A softer US currency makes dollar-denominated oil cheaper, perking up demand and leading to higher prices.
New York's main contract, light sweet crude for delivery in December, rose 0.73 cents to $82.42 a barrel in morning trade.
Brent North Sea crude for December delivery jumped 61 cents to $83.57.
"Oil is heading up as a direct result of the US dollar coming down against the euro and the yen," said Victor Shum, an analyst with energy consultancy Purvin and Gertz in Singapore.
The dollar changed hands at 81.09 yen in Tokyo morning trade, down from 81.34 in New York on Friday.
The euro fetched $1.4023, up from $1.3949. It bought 113.67 yen from 113.24 Friday.
G20 finance ministers and central bank governors meeting over the weekend in the South Korean city of Gyeongju agreed on a framework to tackle large current account surpluses and reduce global trade imbalances, but shied away from specific targets.
"The US dollar is weakening because of the agreement out of the G20 finance ministers meeting, namely that there's not going to be competitive currency devaluations," Shum told AFP.

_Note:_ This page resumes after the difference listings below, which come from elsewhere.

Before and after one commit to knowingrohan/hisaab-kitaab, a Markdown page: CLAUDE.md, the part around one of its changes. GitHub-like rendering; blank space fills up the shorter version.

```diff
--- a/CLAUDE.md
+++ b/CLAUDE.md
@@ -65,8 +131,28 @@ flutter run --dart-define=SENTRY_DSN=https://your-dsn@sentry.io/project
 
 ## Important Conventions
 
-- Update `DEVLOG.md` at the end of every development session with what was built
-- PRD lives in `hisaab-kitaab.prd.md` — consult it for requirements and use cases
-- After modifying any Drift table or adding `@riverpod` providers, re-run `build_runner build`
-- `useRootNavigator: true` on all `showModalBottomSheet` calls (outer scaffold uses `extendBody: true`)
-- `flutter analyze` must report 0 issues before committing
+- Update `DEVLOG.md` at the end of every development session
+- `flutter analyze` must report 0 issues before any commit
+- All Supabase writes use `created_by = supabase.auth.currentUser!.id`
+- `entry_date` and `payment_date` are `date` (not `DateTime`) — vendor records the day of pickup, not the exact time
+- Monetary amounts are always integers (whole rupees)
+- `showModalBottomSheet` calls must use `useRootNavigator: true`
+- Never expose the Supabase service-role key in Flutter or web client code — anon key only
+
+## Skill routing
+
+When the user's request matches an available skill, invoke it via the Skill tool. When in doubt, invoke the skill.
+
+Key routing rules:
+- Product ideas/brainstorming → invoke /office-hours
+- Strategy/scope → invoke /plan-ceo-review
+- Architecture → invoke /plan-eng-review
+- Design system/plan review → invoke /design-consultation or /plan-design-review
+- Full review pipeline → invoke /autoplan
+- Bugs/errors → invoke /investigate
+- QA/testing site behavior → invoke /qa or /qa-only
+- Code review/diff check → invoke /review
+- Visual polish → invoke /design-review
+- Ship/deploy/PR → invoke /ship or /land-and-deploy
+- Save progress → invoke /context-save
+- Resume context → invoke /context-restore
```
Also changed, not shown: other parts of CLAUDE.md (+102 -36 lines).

"The market interpreted the agreement as a go-ahead signal to the United States to do a second round of quantitative easing, so the dollar is heading down."
The US Federal Reserve is expected to flood its banking system with money by buying securities as part of efforts to stimulate the economy, a move that would put downward pressure on the dollar.
Shum said a hurricane in the Atlantic Ocean is also helping keep prices higher on fears it could threaten crude oil facilities in the US Gulf Coast.